The moon shines by reflecting sunlight. Like Earth, half of the moon is always lighted by the sun's direct rays, and the other half is always in shadow. The moon has phases because, as the moon travels around Earth, different parts of its bright side are seen from Earth. Without the sun, there would be no moonlight.

Intended Learning Outcomes

  1. Use a Science Process and Thinking Skills
  2. Manifest Science Interests and Attitudes
  3. Understand Science Concepts and Principles
  4. Communicate Effectively Using Science Language and Reasoning

Instructional Procedures

Pre-Assessment/Invitation to Learn

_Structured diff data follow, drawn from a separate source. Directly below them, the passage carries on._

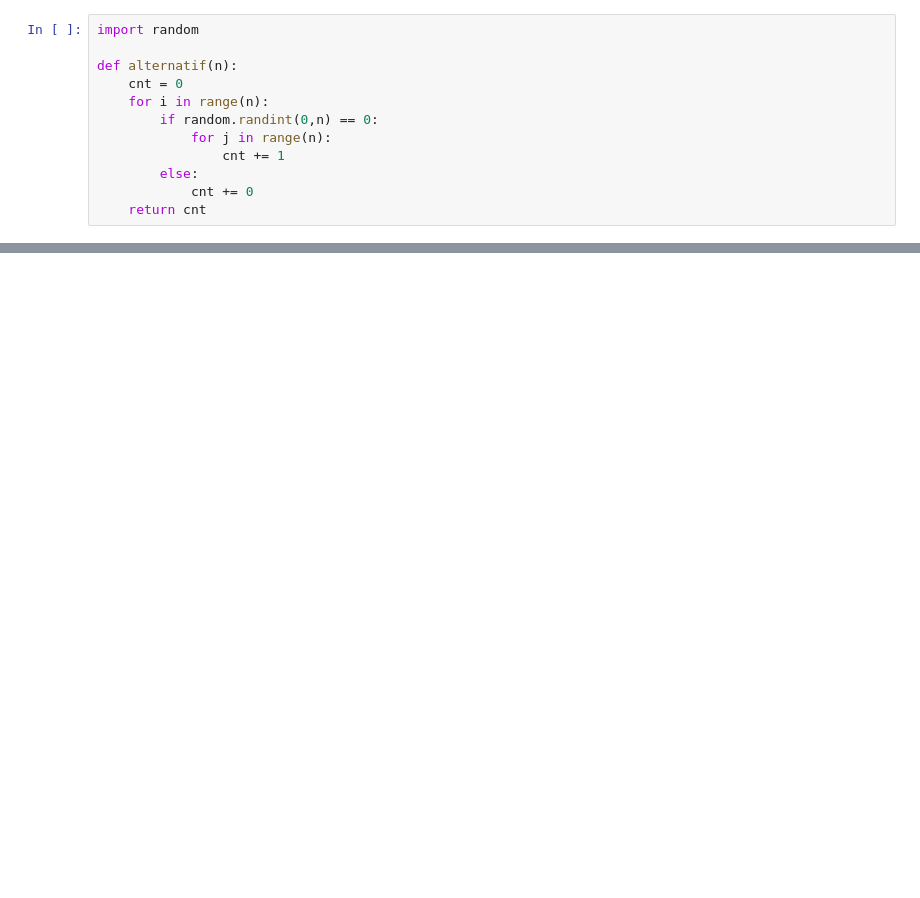
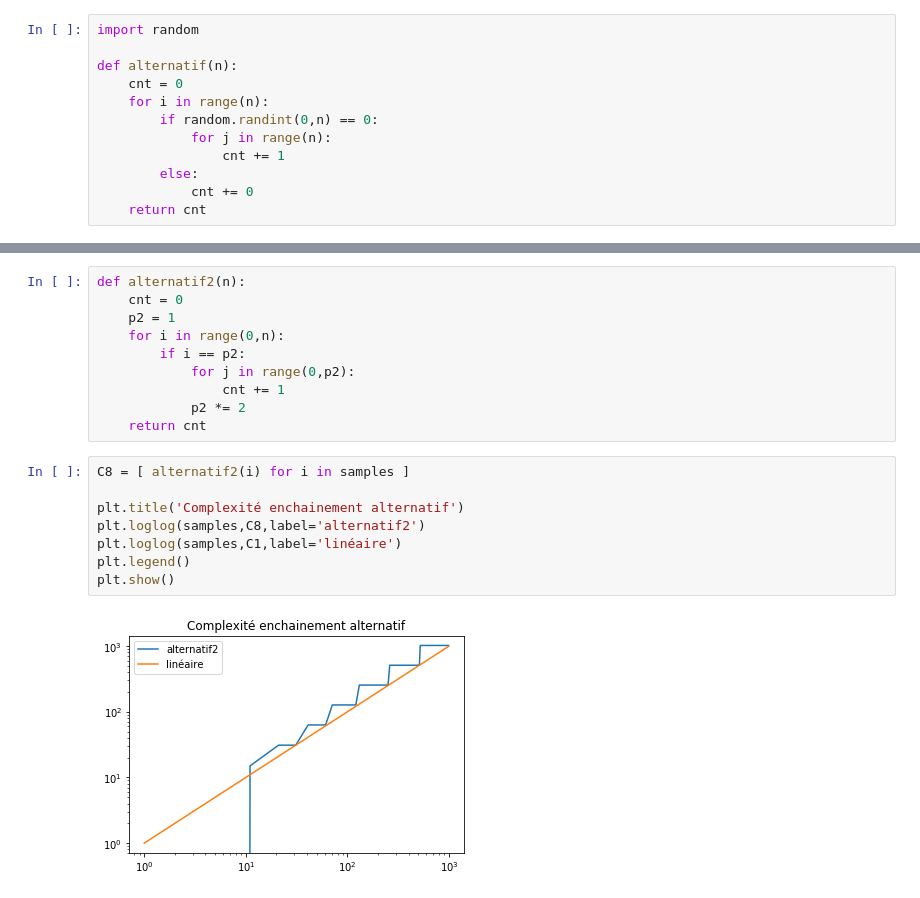
Before and after one commit to ocuisenaire/ASD1-notebooks, a Jupyter notebook: 1_Introduction/4 - Complexités.ipynb, the cells around one changed output, grey strips where cells are left out. Drawn from its saved outputs; the diff is of its cells as text; blank space fills up the shorter version.

```diff
--- a/1_Introduction/4 - Complexités.ipynb
+++ b/1_Introduction/4 - Complexités.ipynb
@@ -150,0 +166,20 @@ plt.show()
+# %%
+def alternatif2(n):
+    cnt = 0
+    p2 = 1
+    for i in range(0,n):
+        if i == p2:
+            for j in range(0,p2):
+                cnt += 1
+            p2 *= 2
+    return cnt
+# %%
+C8 = [ alternatif2(i) for i in samples ]
+
+plt.title('Complexité enchainement alternatif')
+plt.loglog(samples,C8,label='alternatif2')
+plt.loglog(samples,C1,label='linéaire')
+plt.legend()
+plt.show()
+# %% [output]
+[figure, added]
```
Also changed, not shown: parts of 9 cells of this notebook.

While your students are out of the classroom, set up a mirror so that it catches the sun and reflects a bright spot of light onto a conspicuous classroom location. When the students return and notice that reflection, ask them what could be causing the bright spot of light. After a short discussion, direct their attention to the mirror. Find out how many students think the mirror is the source of the light. Next, move the mirror out of the sun's path and turn off the lights in the room. After the students have noted that the mirror makes no light, shine the flashlight onto the mirror. Guide students to conclude that the mirror makes no light of its own; however, light can bounce off (or reflect from) the mirror, causing it to shine.

Instructional Procedures

  1. Ask the students the following questions.
    • Where does the moon get its light?
    • If the moon has no light of its own, why does it appear to shine and glow at night?
    • What do you think shines on the moon?
    • Have the students answer the first question in their journals on page 5.
  2. Have students stand in a triangle configuration. One student holds the flashlight, one holds the globe, and one holds the mirror.
  3. Turn out the lights. Observe the globe.
  4. Turn on the flashlight and shine the light on the mirror. Hold the mirror so the light is reflected to the globe or ball. (Caution students about shining the light in other students eyes.)
  5. The flashlight represents the sun, the globe or ball is Earth, and mirror is the moon. The moonlight we see from Earth comes from the sun.
  6. Have students complete page 5 in their moon books.


Science -

  • Walk around the school yard on a sunny day and observe all the objects the sun reflects into our eyes. (ILO 1)

Language Arts -

  • Tell how mirrors have been used to send messages many miles away. (Standard VII, Objective 2)
Homework & Family Connections

Conduct the experiment at home, explaining how the moon appears to have light.

Read books about Earth and moon.

Send home a list of websites and encourage students to look up with their families.

Assessment Plan

  • Students draw how the moon gets its light in their journals.
  • Check for accuracy on page 5 of their journals.

Created: 06/15/2004
Updated: 02/05/2018